▸ What you have to do: The result should be every line that contains the word "Remy", taken from the material.

▸ Supplied material:
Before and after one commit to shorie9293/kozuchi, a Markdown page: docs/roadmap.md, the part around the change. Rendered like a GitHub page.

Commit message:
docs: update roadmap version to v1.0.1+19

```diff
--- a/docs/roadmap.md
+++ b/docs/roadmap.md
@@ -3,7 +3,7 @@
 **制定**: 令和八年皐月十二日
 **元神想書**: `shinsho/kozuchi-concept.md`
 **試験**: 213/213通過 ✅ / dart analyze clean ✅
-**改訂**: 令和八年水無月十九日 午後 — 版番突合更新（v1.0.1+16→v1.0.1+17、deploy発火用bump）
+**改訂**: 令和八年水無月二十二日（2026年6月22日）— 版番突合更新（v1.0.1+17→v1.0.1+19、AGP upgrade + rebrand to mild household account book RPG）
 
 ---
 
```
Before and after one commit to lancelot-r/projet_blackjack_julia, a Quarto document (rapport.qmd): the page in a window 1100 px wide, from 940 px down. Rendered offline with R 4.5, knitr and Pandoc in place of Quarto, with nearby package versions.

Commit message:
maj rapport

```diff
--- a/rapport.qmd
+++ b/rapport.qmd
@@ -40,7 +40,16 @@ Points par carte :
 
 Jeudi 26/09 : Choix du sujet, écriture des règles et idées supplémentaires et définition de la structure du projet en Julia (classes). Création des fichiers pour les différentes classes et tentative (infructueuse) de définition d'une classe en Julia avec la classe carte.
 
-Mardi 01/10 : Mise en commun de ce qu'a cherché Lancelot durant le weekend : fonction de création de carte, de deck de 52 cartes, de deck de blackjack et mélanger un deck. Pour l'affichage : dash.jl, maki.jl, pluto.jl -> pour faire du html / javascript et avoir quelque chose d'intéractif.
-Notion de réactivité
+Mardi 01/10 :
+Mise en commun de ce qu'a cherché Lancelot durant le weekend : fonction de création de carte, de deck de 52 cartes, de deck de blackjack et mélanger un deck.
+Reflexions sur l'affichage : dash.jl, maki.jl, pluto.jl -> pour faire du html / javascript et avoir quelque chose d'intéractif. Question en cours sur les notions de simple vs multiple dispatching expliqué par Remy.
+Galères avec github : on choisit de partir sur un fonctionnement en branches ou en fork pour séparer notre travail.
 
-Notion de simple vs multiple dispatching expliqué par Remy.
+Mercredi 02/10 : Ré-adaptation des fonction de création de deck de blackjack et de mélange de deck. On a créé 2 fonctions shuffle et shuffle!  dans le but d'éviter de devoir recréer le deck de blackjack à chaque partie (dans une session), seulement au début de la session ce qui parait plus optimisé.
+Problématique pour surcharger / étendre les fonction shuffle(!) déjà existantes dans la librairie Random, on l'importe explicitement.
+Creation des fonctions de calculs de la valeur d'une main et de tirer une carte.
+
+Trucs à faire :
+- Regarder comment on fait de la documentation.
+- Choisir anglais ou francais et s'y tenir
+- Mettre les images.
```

▸ Answer area:
+Reflexions sur l'affichage : dash.jl, maki.jl, pluto.jl -> pour faire du html / javascript et avoir quelque chose d'intéractif. Question en cours sur les notions de simple vs multiple dispatching expliqué par Remy.
-Notion de simple vs multiple dispatching expliqué par Remy.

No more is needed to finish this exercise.